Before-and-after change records
*** Begin section ***
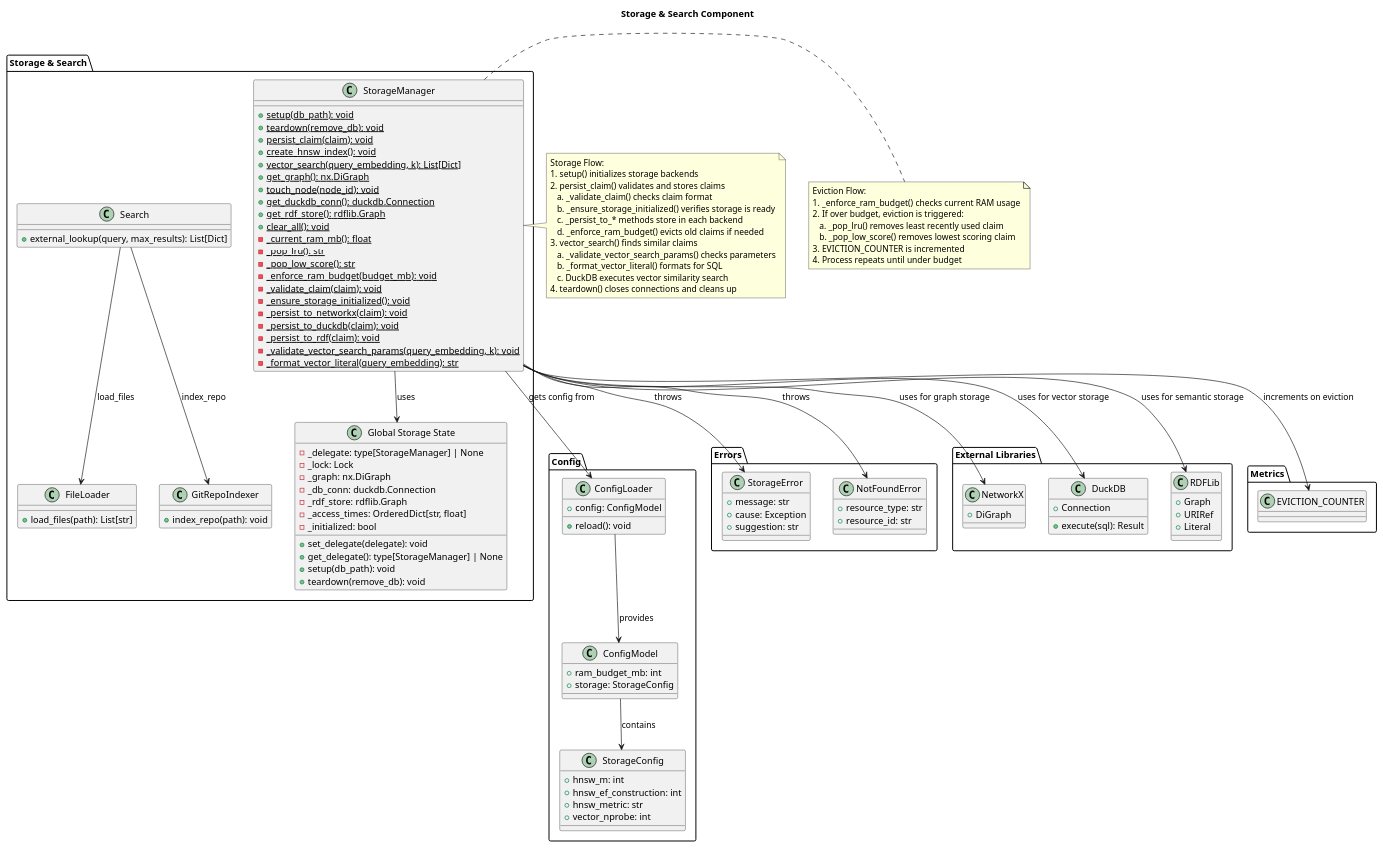
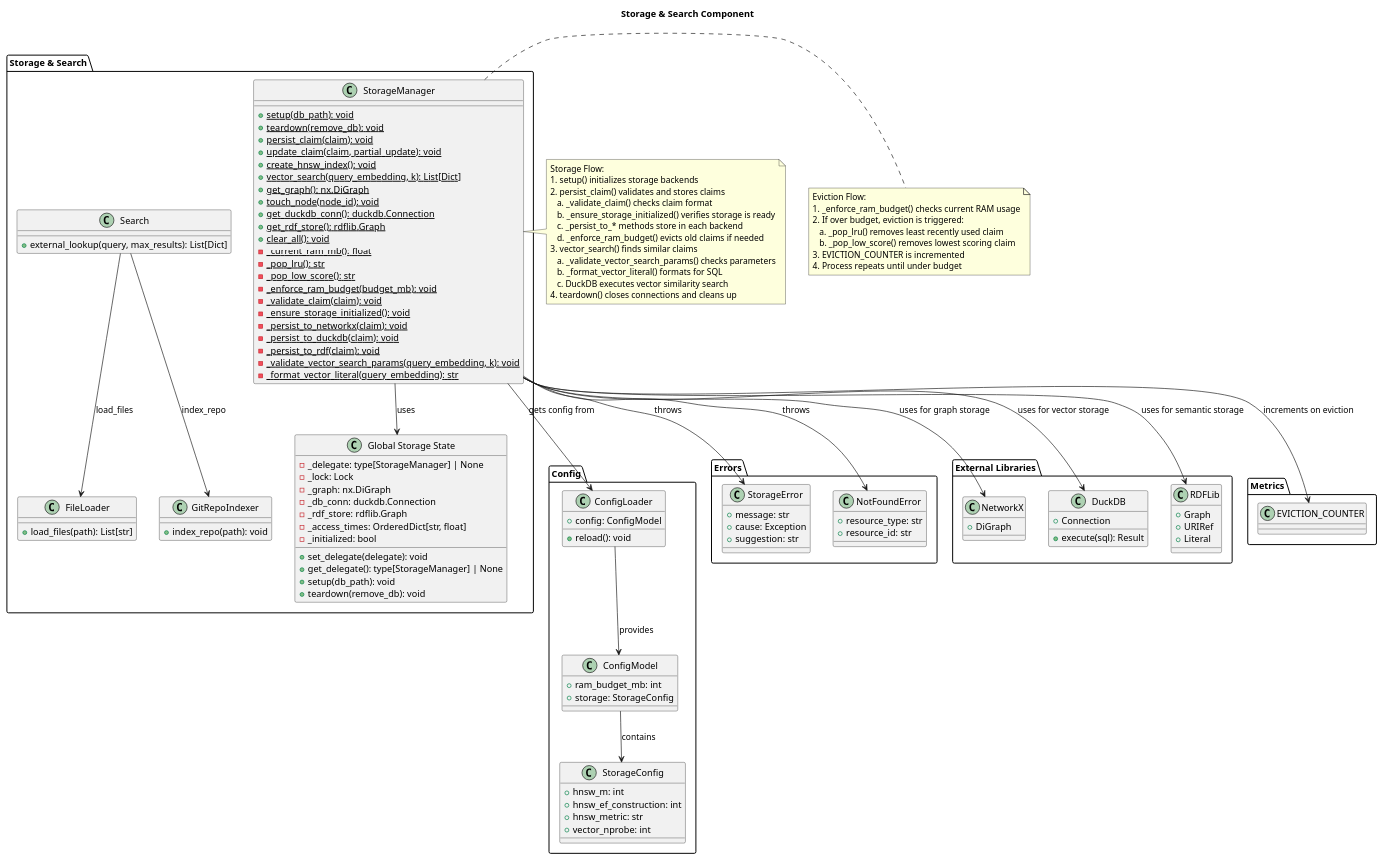
Before and after one commit to ravenoak/autoresearch: the diagram in docs/diagrams/storage.puml, drawn with PlantUML. The commit also changed 9 other files, not shown here.

Commit message:
docs: update with new features and diagrams

```diff
--- a/docs/diagrams/storage.puml
+++ b/docs/diagrams/storage.puml
@@ -1,152 +1,153 @@
 @startuml
 title Storage & Search Component
 
 package "Storage & Search" {
   class StorageManager {
     + {static} setup(db_path): void
     + {static} teardown(remove_db): void
     + {static} persist_claim(claim): void
+    + {static} update_claim(claim, partial_update): void
     + {static} create_hnsw_index(): void
     + {static} vector_search(query_embedding, k): List[Dict]
     + {static} get_graph(): nx.DiGraph
     + {static} touch_node(node_id): void
     + {static} get_duckdb_conn(): duckdb.Connection
     + {static} get_rdf_store(): rdflib.Graph
     + {static} clear_all(): void
     - {static} _current_ram_mb(): float
     - {static} _pop_lru(): str
     - {static} _pop_low_score(): str
     - {static} _enforce_ram_budget(budget_mb): void
     - {static} _validate_claim(claim): void
     - {static} _ensure_storage_initialized(): void
     - {static} _persist_to_networkx(claim): void
     - {static} _persist_to_duckdb(claim): void
     - {static} _persist_to_rdf(claim): void
     - {static} _validate_vector_search_params(query_embedding, k): void
     - {static} _format_vector_literal(query_embedding): str
   }
 
   class FileLoader {
     + load_files(path): List[str]
   }
 
   class GitRepoIndexer {
     + index_repo(path): void
   }
 
   class Search {
     + external_lookup(query, max_results): List[Dict]
   }
 
   class "Global Storage State" as GlobalState {
     - _delegate: type[StorageManager] | None
     - _lock: Lock
     - _graph: nx.DiGraph
     - _db_conn: duckdb.Connection
     - _rdf_store: rdflib.Graph
     - _access_times: OrderedDict[str, float]
     - _initialized: bool
     + set_delegate(delegate): void
     + get_delegate(): type[StorageManager] | None
     + setup(db_path): void
     + teardown(remove_db): void
   }
 }
 
 package "Config" {
   class ConfigLoader {
     + config: ConfigModel
     + reload(): void
   }
 
   class ConfigModel {
     + ram_budget_mb: int
     + storage: StorageConfig
   }
 
   class StorageConfig {
     + hnsw_m: int
     + hnsw_ef_construction: int
     + hnsw_metric: str
     + vector_nprobe: int
   }
 }
 
 package "Errors" {
   class StorageError {
     + message: str
     + cause: Exception
     + suggestion: str
   }
 
   class NotFoundError {
     + resource_type: str
     + resource_id: str
   }
 }
 
 package "External Libraries" {
   class "NetworkX" as NetworkX {
     + DiGraph
   }
 
   class "DuckDB" as DuckDB {
     + Connection
     + execute(sql): Result
   }
 
   class "RDFLib" as RDFLib {
     + Graph
     + URIRef
     + Literal
   }
 }
 
 package "Metrics" {
   class "EVICTION_COUNTER" as EvictionCounter
 }
 
 ' Relationships
 StorageManager --> GlobalState : uses
 StorageManager --> ConfigLoader : gets config from
 StorageManager --> StorageError : throws
 StorageManager --> NotFoundError : throws
 StorageManager --> NetworkX : uses for graph storage
 StorageManager --> DuckDB : uses for vector storage
 StorageManager --> RDFLib : uses for semantic storage
 StorageManager --> EvictionCounter : increments on eviction
 
 Search --> FileLoader : load_files
 Search --> GitRepoIndexer : index_repo
 
 ConfigLoader --> ConfigModel : provides
 ConfigModel --> StorageConfig : contains
 
 ' Storage flow
 note right of StorageManager
   Storage Flow:
   1. setup() initializes storage backends
   2. persist_claim() validates and stores claims
      a. _validate_claim() checks claim format
      b. _ensure_storage_initialized() verifies storage is ready
      c. _persist_to_* methods store in each backend
      d. _enforce_ram_budget() evicts old claims if needed
   3. vector_search() finds similar claims
      a. _validate_vector_search_params() checks parameters
      b. _format_vector_literal() formats for SQL
      c. DuckDB executes vector similarity search
   4. teardown() closes connections and cleans up
 end note
 
 ' Eviction flow
 note right of StorageManager
   Eviction Flow:
   1. _enforce_ram_budget() checks current RAM usage
   2. If over budget, eviction is triggered:
      a. _pop_lru() removes least recently used claim
      b. _pop_low_score() removes lowest scoring claim
   3. EVICTION_COUNTER is incremented
   4. Process repeats until under budget
 end note
 
 @enduml
```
*** End section ***
[WHAT NEEDS TO BE DONE] The records must appear again word for word, though none of their pictures should.

[RESULT OF THE EXERCISE]
Before and after one commit to ravenoak/autoresearch: the diagram in docs/diagrams/storage.puml, drawn with PlantUML. The commit also changed 9 other files, not shown here.

Commit message:
docs: update with new features and diagrams

```diff
--- a/docs/diagrams/storage.puml
+++ b/docs/diagrams/storage.puml
@@ -1,152 +1,153 @@
 @startuml
 title Storage & Search Component
 
 package "Storage & Search" {
   class StorageManager {
     + {static} setup(db_path): void
     + {static} teardown(remove_db): void
     + {static} persist_claim(claim): void
+    + {static} update_claim(claim, partial_update): void
     + {static} create_hnsw_index(): void
     + {static} vector_search(query_embedding, k): List[Dict]
     + {static} get_graph(): nx.DiGraph
     + {static} touch_node(node_id): void
     + {static} get_duckdb_conn(): duckdb.Connection
     + {static} get_rdf_store(): rdflib.Graph
     + {static} clear_all(): void
     - {static} _current_ram_mb(): float
     - {static} _pop_lru(): str
     - {static} _pop_low_score(): str
     - {static} _enforce_ram_budget(budget_mb): void
     - {static} _validate_claim(claim): void
     - {static} _ensure_storage_initialized(): void
     - {static} _persist_to_networkx(claim): void
     - {static} _persist_to_duckdb(claim): void
     - {static} _persist_to_rdf(claim): void
     - {static} _validate_vector_search_params(query_embedding, k): void
     - {static} _format_vector_literal(query_embedding): str
   }
 
   class FileLoader {
     + load_files(path): List[str]
   }
 
   class GitRepoIndexer {
     + index_repo(path): void
   }
 
   class Search {
     + external_lookup(query, max_results): List[Dict]
   }
 
   class "Global Storage State" as GlobalState {
     - _delegate: type[StorageManager] | None
     - _lock: Lock
     - _graph: nx.DiGraph
     - _db_conn: duckdb.Connection
     - _rdf_store: rdflib.Graph
     - _access_times: OrderedDict[str, float]
     - _initialized: bool
     + set_delegate(delegate): void
     + get_delegate(): type[StorageManager] | None
     + setup(db_path): void
     + teardown(remove_db): void
   }
 }
 
 package "Config" {
   class ConfigLoader {
     + config: ConfigModel
     + reload(): void
   }
 
   class ConfigModel {
     + ram_budget_mb: int
     + storage: StorageConfig
   }
 
   class StorageConfig {
     + hnsw_m: int
     + hnsw_ef_construction: int
     + hnsw_metric: str
     + vector_nprobe: int
   }
 }
 
 package "Errors" {
   class StorageError {
     + message: str
     + cause: Exception
     + suggestion: str
   }
 
   class NotFoundError {
     + resource_type: str
     + resource_id: str
   }
 }
 
 package "External Libraries" {
   class "NetworkX" as NetworkX {
     + DiGraph
   }
 
   class "DuckDB" as DuckDB {
     + Connection
     + execute(sql): Result
   }
 
   class "RDFLib" as RDFLib {
     + Graph
     + URIRef
     + Literal
   }
 }
 
 package "Metrics" {
   class "EVICTION_COUNTER" as EvictionCounter
 }
 
 ' Relationships
 StorageManager --> GlobalState : uses
 StorageManager --> ConfigLoader : gets config from
 StorageManager --> StorageError : throws
 StorageManager --> NotFoundError : throws
 StorageManager --> NetworkX : uses for graph storage
 StorageManager --> DuckDB : uses for vector storage
 StorageManager --> RDFLib : uses for semantic storage
 StorageManager --> EvictionCounter : increments on eviction
 
 Search --> FileLoader : load_files
 Search --> GitRepoIndexer : index_repo
 
 ConfigLoader --> ConfigModel : provides
 ConfigModel --> StorageConfig : contains
 
 ' Storage flow
 note right of StorageManager
   Storage Flow:
   1. setup() initializes storage backends
   2. persist_claim() validates and stores claims
      a. _validate_claim() checks claim format
      b. _ensure_storage_initialized() verifies storage is ready
      c. _persist_to_* methods store in each backend
      d. _enforce_ram_budget() evicts old claims if needed
   3. vector_search() finds similar claims
      a. _validate_vector_search_params() checks parameters
      b. _format_vector_literal() formats for SQL
      c. DuckDB executes vector similarity search
   4. teardown() closes connections and cleans up
 end note
 
 ' Eviction flow
 note right of StorageManager
   Eviction Flow:
   1. _enforce_ram_budget() checks current RAM usage
   2. If over budget, eviction is triggered:
      a. _pop_lru() removes least recently used claim
      b. _pop_low_score() removes lowest scoring claim
   3. EVICTION_COUNTER is incremented
   4. Process repeats until under budget
 end note
 
 @enduml
```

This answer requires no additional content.